Although an outage is never a pleasant thing, this one was especially untimely for quite a few reasons. First, it was the middle of the day (or the start of the business day, depending on which coast you're on). Second, it was in the middle of a major well-publicized sale. And the coup de grâce of this outage: It was a federal holiday, potentially meaning a skeleton crew in the office and perhaps difficulty in obtaining replacement parts.
Site monitoring firm Gomez captured the outage, and it was impressive in its completeness. Typically, outages show a sharp reduction in successful connections and then a performance drop to almost nothing, with just a few consumers able to access the site. The Costco Labor Day crash was a true crash, with the site showing excellent performance before immediately dying.
"During the timeframe we saw on the chart, the site essentially disappeared. The infrastructure itself was simply not reachable," said Matt Poepsel, VP of performance strategies at Gomez. "We typically see sites slow down as the infrastructure [melts]. This one just fell off the cliff. To see it in the middle of the afternoon is very unusual."
Ginny Roeglin, who as Costco's Senior VP for E-Commerce owns the site, didn't want to get specific about the crash's cause, other than to say that it was "a network-related issue that required fixing" and that it had nothing to do with traffic volume.

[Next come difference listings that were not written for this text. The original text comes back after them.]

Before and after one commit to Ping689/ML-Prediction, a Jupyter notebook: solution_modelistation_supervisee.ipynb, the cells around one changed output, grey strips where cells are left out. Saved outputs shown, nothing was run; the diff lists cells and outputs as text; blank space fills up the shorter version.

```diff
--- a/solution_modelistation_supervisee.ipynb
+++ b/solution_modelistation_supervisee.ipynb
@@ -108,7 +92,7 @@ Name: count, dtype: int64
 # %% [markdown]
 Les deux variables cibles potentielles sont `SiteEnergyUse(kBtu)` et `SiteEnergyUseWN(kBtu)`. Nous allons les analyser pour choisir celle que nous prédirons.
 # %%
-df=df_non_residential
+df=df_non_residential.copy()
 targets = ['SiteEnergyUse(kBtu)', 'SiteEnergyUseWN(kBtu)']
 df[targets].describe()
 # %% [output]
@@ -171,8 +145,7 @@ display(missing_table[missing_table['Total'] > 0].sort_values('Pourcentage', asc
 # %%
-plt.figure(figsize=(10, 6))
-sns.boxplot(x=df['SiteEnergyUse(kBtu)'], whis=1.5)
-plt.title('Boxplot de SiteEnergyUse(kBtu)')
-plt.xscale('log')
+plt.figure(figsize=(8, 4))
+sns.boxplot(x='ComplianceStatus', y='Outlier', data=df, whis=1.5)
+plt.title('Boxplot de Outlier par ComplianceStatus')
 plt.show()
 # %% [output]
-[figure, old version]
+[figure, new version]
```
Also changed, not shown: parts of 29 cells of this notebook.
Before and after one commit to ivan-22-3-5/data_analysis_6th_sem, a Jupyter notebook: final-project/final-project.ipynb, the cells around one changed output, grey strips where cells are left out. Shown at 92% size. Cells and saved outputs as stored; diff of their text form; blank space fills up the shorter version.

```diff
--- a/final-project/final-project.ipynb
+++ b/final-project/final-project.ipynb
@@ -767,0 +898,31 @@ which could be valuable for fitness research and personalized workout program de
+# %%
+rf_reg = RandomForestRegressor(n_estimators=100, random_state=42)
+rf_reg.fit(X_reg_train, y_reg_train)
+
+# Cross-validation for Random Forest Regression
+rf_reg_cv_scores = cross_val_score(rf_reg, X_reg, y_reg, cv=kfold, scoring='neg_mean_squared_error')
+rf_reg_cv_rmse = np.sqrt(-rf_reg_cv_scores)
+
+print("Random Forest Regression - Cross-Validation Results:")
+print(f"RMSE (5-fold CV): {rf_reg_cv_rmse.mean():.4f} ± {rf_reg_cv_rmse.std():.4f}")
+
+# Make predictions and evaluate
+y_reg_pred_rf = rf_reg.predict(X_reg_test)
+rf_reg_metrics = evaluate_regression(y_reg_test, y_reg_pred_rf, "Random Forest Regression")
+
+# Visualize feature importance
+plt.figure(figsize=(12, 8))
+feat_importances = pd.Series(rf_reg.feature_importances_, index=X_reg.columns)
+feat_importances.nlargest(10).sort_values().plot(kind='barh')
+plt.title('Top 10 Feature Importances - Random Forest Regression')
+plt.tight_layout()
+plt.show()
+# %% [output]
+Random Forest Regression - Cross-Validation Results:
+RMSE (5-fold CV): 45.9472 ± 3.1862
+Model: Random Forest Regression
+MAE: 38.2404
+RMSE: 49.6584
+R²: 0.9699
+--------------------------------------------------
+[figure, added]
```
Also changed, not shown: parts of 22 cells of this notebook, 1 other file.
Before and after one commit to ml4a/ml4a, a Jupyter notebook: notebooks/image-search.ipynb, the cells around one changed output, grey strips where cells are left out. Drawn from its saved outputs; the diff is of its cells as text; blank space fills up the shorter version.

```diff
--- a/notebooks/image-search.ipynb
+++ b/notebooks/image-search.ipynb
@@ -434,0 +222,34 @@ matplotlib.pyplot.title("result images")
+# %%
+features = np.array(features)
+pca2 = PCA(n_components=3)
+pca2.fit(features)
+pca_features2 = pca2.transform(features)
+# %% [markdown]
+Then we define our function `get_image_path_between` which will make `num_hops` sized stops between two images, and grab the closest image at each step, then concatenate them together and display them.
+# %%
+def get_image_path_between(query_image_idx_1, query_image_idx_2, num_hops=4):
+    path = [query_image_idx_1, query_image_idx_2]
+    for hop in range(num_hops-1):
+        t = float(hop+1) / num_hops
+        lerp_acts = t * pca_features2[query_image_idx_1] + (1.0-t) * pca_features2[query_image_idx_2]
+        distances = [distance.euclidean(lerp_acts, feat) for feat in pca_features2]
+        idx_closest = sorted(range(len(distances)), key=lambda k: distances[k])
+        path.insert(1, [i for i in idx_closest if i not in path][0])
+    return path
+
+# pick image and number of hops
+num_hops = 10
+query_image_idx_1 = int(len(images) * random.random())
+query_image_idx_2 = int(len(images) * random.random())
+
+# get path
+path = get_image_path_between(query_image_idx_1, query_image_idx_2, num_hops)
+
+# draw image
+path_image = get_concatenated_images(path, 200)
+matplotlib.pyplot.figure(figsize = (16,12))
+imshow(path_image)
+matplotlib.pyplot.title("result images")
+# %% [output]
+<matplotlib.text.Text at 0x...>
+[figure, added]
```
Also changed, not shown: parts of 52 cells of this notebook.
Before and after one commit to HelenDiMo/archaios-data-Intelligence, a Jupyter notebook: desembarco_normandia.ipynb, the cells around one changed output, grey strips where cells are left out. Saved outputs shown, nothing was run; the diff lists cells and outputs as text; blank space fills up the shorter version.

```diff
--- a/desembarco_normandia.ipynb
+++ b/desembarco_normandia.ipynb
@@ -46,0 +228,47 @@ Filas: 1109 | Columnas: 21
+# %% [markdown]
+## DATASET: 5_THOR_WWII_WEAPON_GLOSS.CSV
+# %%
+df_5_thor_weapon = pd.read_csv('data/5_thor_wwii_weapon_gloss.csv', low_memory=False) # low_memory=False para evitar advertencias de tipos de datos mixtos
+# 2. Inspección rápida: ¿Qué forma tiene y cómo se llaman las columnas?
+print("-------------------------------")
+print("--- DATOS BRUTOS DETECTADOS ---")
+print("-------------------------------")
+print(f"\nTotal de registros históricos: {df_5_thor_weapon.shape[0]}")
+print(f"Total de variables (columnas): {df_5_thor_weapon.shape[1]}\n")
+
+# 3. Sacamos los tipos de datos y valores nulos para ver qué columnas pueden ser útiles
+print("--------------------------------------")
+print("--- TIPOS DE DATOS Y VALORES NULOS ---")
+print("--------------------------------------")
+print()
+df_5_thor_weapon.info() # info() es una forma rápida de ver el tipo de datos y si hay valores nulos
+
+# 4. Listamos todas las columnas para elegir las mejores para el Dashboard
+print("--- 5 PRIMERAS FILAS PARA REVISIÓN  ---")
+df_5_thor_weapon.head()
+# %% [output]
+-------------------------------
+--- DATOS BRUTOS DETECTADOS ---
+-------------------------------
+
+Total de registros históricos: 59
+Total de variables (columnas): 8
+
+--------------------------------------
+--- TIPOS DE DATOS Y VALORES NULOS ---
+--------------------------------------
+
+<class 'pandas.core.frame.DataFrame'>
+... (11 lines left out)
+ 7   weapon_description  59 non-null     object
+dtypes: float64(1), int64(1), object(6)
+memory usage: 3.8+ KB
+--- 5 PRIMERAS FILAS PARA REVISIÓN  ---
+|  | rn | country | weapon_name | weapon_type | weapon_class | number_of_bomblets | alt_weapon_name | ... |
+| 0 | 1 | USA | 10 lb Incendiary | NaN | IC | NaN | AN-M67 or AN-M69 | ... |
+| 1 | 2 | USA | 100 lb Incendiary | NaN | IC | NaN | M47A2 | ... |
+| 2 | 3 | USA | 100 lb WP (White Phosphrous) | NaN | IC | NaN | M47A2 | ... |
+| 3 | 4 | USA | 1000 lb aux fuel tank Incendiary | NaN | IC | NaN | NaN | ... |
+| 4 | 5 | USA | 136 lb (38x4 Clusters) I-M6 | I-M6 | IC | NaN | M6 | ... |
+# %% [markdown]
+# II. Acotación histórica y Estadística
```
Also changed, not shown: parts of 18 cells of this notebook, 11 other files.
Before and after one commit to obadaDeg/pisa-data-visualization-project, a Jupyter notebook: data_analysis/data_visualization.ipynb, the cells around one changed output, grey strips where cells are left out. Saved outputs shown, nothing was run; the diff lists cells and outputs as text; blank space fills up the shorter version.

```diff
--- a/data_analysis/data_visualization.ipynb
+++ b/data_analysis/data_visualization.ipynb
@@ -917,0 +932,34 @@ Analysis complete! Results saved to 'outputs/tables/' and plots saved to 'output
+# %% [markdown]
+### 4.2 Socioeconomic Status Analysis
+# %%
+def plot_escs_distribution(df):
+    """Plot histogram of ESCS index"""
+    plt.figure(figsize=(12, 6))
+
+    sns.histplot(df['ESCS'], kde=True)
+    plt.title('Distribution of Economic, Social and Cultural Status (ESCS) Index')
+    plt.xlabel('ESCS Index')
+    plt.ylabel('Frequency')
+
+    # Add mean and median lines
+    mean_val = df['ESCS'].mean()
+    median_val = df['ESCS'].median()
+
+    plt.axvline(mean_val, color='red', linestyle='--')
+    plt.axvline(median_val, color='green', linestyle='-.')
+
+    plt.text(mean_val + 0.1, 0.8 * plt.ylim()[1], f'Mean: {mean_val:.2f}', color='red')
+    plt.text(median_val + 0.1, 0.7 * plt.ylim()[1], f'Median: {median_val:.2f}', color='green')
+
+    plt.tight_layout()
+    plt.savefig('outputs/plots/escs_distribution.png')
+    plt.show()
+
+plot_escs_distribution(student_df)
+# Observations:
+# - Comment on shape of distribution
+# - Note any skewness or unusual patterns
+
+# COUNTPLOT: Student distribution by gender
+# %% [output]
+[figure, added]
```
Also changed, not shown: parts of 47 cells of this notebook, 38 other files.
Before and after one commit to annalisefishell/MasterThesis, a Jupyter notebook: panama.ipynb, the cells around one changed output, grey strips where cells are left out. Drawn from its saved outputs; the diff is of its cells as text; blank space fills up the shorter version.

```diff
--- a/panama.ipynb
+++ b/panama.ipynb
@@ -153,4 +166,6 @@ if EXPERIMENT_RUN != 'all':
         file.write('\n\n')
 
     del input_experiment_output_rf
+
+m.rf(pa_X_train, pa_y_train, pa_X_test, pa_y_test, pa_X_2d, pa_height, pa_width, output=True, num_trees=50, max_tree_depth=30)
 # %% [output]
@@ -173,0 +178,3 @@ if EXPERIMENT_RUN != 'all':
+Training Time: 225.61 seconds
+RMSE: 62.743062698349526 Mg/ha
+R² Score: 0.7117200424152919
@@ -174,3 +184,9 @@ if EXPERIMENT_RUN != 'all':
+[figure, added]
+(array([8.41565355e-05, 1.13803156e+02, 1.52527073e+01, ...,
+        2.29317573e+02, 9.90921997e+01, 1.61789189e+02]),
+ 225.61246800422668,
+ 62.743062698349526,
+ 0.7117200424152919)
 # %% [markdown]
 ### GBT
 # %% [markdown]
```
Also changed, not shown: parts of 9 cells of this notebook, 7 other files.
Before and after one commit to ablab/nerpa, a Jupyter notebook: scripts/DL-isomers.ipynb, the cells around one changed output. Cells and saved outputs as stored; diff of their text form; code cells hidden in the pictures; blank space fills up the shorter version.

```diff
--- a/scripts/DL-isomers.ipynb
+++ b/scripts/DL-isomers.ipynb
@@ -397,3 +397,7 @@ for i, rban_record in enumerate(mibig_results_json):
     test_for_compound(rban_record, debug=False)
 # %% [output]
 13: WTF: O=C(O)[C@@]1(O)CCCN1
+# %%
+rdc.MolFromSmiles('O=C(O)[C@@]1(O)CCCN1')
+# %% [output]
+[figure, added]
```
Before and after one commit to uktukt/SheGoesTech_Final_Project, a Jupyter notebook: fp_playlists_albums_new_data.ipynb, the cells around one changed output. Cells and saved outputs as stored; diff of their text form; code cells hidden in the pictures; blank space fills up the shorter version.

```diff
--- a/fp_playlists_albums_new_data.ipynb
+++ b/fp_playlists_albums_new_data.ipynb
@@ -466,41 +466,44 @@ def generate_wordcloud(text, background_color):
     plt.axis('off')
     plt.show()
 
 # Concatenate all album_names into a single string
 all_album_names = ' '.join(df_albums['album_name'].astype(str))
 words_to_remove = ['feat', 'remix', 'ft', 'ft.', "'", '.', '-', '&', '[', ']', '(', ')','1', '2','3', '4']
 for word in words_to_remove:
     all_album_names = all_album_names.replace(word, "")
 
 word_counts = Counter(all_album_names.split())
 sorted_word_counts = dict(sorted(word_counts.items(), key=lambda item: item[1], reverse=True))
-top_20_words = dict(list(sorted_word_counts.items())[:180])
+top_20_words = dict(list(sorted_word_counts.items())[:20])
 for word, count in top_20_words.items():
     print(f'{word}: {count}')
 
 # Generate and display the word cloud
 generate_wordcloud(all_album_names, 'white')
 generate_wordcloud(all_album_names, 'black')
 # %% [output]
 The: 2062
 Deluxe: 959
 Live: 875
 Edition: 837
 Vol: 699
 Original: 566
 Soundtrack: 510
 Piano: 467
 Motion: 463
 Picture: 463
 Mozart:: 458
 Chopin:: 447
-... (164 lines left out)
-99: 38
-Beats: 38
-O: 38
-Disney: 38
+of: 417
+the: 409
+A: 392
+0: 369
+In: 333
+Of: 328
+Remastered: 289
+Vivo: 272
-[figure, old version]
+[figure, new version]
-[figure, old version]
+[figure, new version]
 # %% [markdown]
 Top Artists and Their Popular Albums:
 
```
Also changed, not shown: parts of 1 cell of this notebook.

Keynote Systems, another firm that tracks Web traffic, said although the crash was bad, it could have been worse. "This is a pretty extreme event for a major retailer like that," said Shawn White, the firm's director of external operations. "Thank goodness it's not Black Friday."
White suggested Costco might have benefited from ongoing site monitoring—so it would be alerted to a crash instantly—but there is every indication Costco already knew about the crash instantly.